Built in 1913 by Edwin Wiley Grove and his son-in-law Fred Loring Seely, the Grove Park Inn, in Asheville, North Carolina, has been host to a number of famous guests. Ten Presidents–from Woodrow Wilson to Barack Obama–as well as Thomas Edison, Henry Ford, Harry Houdini, and F. Scott Fitzgerald have stayed at the inn.
Its most infamous guest, however, is a young woman who hasn’t left for nearly 90 years: the Pink Lady.
“It was 3:00 A.M. in front of the fireplace,” the Grove Park Inn’s Bell Man, Dave Bergam, explains in a . “A lady showed up, I took a picture. She was not there. The next picture, she was there. And then she disappeared.”
Sometime in the early 1920s, a young woman in a pink gown, staying with a registered guest in room 545, allegedly fell to her death from the balcony. Rumor had it that the Pink Lady was a servant girl from a local home, who was having an affair with the man of the house. When he learned that she was pregnant, he pushed her over the balcony to keep their affair a secret.
Some see the Pink Lady in the form of a dense, pinkish-hued smoke near room 545. Others have spotted her downstairs in the lobby near the fireplaces. She is a friendly, mischievous ghost, who loves to pull pranks on the guests and staff. Some staff members claim to have seen the fifth and sixth floor lights flick on and off on their own. Guests who stay in room 545 have complained of their belongings being moved around, or of feeling a distinct presence sitting next to them on the bed.
The Pink Lady loves children; those who have taken ill during their stay at the Grove Park Inn claim that a young pretty woman in a pink dress stays by their bedside, comforting them. One doctor reportedly left a note for the staff expressing his gratitude for a woman in the pink dress, because his children had such a nice time playing with the woman during their stay.
There are those who believe the Pink Lady’s origins to be more famous than a mere servant girl. Some historians argue that the ghost could be the spirit of Zelda Fitzgerald, who was being treated for a nervous breakdown at the nearby Asheville’s Highland Hospital. Her husband, the writer F. Scott Fitzgerald, stayed at the Grove Park Inn, in rooms 441 and 443, on and off for two years while visiting Zelda in the hospital.
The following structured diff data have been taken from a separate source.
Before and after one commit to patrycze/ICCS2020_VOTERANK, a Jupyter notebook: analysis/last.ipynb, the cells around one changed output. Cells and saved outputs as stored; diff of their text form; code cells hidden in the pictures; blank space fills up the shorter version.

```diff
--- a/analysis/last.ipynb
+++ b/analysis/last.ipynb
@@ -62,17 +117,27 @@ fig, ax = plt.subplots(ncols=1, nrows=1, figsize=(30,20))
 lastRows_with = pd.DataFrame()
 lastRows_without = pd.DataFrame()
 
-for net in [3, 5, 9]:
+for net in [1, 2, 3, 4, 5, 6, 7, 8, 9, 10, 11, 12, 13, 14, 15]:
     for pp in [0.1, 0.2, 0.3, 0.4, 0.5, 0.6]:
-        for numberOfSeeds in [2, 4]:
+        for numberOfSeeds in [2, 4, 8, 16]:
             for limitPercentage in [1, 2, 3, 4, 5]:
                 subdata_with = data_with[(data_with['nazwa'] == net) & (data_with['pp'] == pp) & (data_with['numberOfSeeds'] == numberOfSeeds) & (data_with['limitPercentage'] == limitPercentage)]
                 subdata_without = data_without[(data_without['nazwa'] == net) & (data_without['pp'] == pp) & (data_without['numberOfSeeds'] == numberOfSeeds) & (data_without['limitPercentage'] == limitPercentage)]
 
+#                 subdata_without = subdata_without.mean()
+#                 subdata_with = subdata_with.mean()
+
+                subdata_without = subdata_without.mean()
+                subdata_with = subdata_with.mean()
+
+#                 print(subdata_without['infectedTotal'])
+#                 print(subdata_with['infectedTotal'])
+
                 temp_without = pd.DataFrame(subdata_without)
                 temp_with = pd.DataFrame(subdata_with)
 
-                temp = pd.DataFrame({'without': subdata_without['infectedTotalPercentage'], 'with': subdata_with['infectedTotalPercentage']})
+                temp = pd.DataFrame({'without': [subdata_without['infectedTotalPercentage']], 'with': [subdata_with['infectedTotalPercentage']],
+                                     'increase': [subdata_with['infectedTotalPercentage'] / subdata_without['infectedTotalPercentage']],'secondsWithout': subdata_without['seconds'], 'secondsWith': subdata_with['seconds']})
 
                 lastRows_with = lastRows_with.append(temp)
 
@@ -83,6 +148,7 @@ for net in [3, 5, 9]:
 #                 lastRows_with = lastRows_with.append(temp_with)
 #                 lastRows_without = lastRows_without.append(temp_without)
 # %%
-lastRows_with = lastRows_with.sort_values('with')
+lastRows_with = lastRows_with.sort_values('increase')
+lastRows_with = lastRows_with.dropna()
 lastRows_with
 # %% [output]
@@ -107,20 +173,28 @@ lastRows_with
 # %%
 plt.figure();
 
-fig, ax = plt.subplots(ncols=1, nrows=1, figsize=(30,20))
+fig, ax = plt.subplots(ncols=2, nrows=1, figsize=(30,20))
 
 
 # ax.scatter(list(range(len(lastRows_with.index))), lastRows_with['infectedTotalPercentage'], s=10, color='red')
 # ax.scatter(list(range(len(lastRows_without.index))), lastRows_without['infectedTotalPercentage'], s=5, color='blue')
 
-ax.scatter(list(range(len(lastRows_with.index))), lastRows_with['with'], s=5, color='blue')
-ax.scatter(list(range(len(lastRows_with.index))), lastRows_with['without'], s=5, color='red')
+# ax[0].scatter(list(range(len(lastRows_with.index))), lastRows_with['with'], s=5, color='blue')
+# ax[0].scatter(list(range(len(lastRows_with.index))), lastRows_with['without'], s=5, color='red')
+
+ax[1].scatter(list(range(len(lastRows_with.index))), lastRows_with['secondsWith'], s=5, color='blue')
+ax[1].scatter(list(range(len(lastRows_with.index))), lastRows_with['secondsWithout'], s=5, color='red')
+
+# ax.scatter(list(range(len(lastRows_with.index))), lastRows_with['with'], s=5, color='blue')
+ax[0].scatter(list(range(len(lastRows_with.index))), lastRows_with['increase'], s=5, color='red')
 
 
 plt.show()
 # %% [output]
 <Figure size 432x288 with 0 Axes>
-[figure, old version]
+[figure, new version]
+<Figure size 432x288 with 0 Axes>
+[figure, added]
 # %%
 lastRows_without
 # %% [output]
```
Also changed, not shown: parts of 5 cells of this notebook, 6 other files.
Some believe Zelda, who died when the hospital burned to the ground in 1948, may have associated the Grove Park Inn with happier times, and taken up residence there.
For nearly 100 years, the staff of the Grove Park Inn was instructed to suppress any stories about the Pink Lady, because the management didn’t want to frighten away prospective guests. Over the years, though, many guests have requested to stay in room 545, precisely because of the Pink Lady.
By now the Grove Park Inn has embraced its resident phantom. In 1996, Joseph P. Warren, a local author and paranormal researcher, conducted a formal investigation into the Pink Lady haunting. He interviewed nearly 50 people, 20 of whom claimed direct interactions with the Pink Lady. His verdict? The Pink Lady’s long stay and frequent appearances are the real deal.
Of the many reports Warren collected, one festive encounter sticks out. One New Year’s Eve, at 4:00 A.M., two hotel employees heard someone come in the back door. It was a young woman, wearing a pink party dress. “We thought it was a guest, so we got up to help her,” they told Warren. “Then she was gone.”